Do you agree? Take part in our letter-writing campaign to let your provincial government know how you feel! All you have to do is enter your name, email, and postal code - we'll take care of the rest.  

Your participation in this campaign is crucial! The more noise our community makes, the more likely provincial governments will reconsider implementing a non-medical switch. 

Biosimilars: Patient/Doctor Choice

With the right treatment plan, children, teens, and adults with Crohn’s disease or ulcerative colitis are doing great things. They’re living healthier, more active, and happier lives, and nothing should impede that progress.

New medications to treat Crohn’s and colitis are becoming more accessible. Some of these new medications include biosimilars – biologic drugs that are similar, but not identical, to innovator biologics. Of course, we want doctors and their patients to have access to biosimilars along with existing treatments.

However, some provincial governments are considering switching people on certain biologics to its biosimilar for non-medical reasons, including cost.

We took the time to review all available evidence, gather perspectives from patients and caregivers, gastroenterologists and IBD nurses, consult with specialist experts in the treatment of Crohn’s and colitis and consider the legal and ethical impact of non-medical switching policy.

All these inputs contributed to our Updated Position Statement on Biosimilars, click here

We agree that biosimilars are a safe and effective treatment for people with Crohn’s disease and ulcerative colitis but firmly believe that switching from a biologic to its biosimilar for non-medical reasons is not in the best interest of patients.

Joint Crohn's and Colitis Canada/Canadian Association of Gastroenterology Position Statement

Crohn's and Colitis Canada has collaborated with the Canadian Association of Gastroenterology to develop a joint position statement on biosimilars for the treatment of patients with inflammatory bowel disease.

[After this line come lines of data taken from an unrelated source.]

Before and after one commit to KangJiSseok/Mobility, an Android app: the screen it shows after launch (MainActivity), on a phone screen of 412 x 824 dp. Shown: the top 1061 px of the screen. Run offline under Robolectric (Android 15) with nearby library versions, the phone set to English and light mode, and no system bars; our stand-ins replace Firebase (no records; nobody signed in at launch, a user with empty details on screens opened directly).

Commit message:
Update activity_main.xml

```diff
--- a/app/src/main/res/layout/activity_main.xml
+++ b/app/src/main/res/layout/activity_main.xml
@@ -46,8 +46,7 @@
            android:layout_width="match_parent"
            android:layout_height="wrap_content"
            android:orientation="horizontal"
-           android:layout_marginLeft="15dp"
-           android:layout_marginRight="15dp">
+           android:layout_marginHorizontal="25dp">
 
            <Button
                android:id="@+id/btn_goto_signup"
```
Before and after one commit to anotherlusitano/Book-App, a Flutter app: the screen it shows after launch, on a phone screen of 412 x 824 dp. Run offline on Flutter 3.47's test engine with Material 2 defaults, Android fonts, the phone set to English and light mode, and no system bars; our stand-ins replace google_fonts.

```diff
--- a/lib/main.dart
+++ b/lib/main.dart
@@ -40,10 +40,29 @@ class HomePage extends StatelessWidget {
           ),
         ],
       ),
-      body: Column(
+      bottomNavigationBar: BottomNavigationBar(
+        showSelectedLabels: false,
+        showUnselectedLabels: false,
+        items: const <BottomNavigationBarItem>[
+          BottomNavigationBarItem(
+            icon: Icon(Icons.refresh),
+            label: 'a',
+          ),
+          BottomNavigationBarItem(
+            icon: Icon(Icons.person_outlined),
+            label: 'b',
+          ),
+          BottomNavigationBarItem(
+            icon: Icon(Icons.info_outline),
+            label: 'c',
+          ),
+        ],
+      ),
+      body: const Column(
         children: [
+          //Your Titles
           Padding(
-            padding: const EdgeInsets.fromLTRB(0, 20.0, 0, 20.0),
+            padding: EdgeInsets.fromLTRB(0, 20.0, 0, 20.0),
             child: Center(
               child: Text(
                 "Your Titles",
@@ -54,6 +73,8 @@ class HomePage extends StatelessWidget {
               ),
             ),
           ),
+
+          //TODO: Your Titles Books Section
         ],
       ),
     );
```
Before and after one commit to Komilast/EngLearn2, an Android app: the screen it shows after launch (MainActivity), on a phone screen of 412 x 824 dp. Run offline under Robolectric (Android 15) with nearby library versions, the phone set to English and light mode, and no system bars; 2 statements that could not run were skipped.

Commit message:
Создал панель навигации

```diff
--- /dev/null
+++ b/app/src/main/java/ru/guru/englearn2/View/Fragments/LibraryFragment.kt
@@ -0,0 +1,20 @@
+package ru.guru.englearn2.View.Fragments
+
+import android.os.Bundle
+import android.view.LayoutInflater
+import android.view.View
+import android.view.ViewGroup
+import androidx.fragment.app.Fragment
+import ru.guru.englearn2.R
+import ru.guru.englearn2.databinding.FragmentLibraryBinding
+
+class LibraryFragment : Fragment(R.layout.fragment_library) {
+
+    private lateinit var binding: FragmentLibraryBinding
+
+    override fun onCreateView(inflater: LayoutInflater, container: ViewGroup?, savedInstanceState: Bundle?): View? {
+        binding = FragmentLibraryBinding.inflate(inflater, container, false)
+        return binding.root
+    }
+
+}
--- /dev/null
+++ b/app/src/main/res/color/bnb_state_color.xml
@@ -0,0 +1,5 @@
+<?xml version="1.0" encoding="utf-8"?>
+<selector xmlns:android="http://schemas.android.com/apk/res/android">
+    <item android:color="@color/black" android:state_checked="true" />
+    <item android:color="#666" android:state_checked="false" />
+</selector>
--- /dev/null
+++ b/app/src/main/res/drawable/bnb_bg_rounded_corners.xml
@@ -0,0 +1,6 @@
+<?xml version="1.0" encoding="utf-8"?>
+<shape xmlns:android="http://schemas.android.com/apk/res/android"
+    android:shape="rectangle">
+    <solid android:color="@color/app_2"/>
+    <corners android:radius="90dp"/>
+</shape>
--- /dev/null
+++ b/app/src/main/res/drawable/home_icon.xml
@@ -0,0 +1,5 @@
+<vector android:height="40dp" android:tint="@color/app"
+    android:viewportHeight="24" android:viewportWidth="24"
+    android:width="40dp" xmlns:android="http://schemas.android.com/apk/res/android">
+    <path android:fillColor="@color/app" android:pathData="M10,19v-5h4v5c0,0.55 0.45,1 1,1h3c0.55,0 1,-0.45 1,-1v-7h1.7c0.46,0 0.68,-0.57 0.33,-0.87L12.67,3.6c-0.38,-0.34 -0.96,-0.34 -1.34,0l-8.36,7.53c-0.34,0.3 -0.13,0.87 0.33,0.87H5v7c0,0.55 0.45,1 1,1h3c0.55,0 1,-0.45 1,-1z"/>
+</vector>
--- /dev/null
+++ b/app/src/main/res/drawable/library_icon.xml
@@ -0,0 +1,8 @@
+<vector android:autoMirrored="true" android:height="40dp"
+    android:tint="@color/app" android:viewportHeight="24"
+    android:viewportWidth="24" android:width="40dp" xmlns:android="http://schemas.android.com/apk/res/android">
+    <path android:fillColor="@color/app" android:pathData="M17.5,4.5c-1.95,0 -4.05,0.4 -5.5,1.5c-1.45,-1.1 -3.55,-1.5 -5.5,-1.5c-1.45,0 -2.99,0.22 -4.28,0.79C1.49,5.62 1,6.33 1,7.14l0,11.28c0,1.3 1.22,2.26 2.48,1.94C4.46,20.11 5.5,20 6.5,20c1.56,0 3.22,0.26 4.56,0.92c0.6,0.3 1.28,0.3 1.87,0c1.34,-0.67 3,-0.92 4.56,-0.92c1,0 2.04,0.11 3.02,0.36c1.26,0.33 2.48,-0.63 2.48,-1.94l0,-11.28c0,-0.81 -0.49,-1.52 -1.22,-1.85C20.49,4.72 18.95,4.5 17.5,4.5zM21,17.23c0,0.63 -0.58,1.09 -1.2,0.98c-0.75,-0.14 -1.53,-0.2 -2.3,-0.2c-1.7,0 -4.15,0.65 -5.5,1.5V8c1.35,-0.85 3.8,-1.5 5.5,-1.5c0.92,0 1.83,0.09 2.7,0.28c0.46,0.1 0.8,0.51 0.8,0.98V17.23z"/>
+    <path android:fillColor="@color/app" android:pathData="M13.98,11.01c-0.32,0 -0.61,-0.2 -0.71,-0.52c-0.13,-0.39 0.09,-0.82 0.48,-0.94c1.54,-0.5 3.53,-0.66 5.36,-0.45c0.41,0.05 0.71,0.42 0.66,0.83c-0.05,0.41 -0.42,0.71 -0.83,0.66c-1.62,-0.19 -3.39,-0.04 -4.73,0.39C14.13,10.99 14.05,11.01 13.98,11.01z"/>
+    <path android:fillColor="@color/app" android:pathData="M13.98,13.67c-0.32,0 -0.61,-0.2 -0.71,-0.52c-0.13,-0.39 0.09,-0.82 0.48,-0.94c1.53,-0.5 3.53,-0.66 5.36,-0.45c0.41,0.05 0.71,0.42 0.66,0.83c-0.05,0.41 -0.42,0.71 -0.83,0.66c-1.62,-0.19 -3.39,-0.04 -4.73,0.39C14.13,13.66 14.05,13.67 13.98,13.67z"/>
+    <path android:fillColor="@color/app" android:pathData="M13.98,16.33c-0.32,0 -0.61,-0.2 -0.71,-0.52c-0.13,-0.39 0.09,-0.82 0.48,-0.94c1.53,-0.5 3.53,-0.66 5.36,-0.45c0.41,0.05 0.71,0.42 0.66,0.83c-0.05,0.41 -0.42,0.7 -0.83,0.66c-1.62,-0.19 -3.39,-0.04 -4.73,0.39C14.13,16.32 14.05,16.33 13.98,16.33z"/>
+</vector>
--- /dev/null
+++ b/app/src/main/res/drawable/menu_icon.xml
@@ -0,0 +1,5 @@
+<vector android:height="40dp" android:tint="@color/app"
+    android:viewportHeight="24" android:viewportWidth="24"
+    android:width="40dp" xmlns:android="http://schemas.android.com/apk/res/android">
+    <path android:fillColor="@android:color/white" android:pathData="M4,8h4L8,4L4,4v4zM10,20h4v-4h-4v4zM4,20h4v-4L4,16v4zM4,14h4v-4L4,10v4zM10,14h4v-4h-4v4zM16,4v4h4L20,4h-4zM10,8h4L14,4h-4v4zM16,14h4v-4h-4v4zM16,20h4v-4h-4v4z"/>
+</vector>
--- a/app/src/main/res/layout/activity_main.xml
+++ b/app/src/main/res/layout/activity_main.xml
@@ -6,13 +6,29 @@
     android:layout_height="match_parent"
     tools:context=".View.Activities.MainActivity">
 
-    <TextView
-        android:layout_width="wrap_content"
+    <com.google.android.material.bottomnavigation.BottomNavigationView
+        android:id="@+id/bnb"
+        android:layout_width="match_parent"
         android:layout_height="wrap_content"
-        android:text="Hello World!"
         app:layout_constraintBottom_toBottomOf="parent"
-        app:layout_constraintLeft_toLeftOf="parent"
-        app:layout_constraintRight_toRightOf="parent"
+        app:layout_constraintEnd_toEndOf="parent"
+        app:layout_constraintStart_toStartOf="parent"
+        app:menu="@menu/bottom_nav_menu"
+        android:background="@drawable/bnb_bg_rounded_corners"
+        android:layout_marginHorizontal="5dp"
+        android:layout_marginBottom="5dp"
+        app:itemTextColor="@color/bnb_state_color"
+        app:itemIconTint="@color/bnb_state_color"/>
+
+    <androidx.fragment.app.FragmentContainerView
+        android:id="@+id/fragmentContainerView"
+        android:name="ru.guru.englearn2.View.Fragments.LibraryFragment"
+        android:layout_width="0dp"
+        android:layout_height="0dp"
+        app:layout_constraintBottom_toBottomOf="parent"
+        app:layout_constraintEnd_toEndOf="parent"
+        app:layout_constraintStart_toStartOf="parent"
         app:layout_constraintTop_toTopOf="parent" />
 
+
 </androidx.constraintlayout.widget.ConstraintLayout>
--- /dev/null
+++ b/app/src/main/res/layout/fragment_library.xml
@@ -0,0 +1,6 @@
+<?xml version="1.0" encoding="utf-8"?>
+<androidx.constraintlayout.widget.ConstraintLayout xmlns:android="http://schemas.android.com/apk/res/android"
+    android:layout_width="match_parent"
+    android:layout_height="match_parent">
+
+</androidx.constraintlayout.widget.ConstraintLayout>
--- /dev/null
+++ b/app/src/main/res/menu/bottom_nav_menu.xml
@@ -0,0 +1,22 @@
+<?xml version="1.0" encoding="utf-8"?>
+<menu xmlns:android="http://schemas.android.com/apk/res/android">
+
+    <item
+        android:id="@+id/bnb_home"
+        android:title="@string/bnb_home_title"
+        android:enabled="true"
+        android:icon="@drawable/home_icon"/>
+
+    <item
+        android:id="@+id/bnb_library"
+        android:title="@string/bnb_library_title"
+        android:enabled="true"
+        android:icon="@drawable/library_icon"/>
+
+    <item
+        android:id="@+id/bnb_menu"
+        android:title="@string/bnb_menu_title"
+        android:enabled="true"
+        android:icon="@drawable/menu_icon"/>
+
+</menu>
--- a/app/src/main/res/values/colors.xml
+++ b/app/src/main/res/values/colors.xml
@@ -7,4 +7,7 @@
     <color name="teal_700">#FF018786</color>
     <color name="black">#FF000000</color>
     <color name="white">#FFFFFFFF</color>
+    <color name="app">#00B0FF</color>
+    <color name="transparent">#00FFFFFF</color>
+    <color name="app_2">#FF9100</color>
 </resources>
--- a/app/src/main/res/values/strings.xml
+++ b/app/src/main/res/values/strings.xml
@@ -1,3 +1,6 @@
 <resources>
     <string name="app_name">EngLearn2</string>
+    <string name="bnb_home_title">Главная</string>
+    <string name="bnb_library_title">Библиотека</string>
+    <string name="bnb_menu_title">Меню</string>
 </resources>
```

The paper has been accepted for publication in The Journal of the Canadian Association of Gastroenterology and will appear there soon. 

To view the Joint Canadian Association of Gastroenterology and Crohn’s Colitis and Canada Position Statement on Biosimilars for the Treatment of Inflammatory Bowel Disease, click here.

WHAT OUR COMMUNITY SAYS

We spoke to patients, caregivers, and gastroenterologists, and healthcare providers about the impact of a non-medical switch at our National GUTS conference in October 2019. To view the recording from our Town Hall and watch interviews, click here.

Biosimilar Survey

To support our Position, we surveyed Canadian Crohn's and colitis healthcare providers, patients and caregivers to get their perspectives  on biosimilars and non-medical switching. We developed a comprehensive report of the findings: Patient and Health Care Provider Input: Non-Medical Biosimilar Switch Policy for Patients with Inflammatory Bowel Disease, August 2019.

To view a summary of the results and key findings, click here.
To view our comprehensive report, click here.

Legal/ethics review 

To further contribute to our Position on biosimilars and non-medical switch policy, we commissioned a legal and ethics review to assess challenges in a Canadian legal, bioethical and policy context. The report, The Law and Ethics of Switching from Biologic to Biosimilar in Canada, September 2019, was developed by Dr. Timothy Caulfield and Blake Murdoch of the University of Alberta.

To view the abstract and comprehensive report, click here

FREQUENTLY ASKED QUESTIONS

To know more about non-medical switching click here

  • Canada has among the highest incidence rates of Crohn's and colitis in the world.
  • 1 in 140 Canadians lives with Crohn’s or colitis.
  • Families new to Canada are developing these diseases for the first time.
  • Incidence of Crohn’s in Canadian kids under 10 has doubled since 1995.
  • People are most commonly diagnosed before age 30.

Other Areas of Interest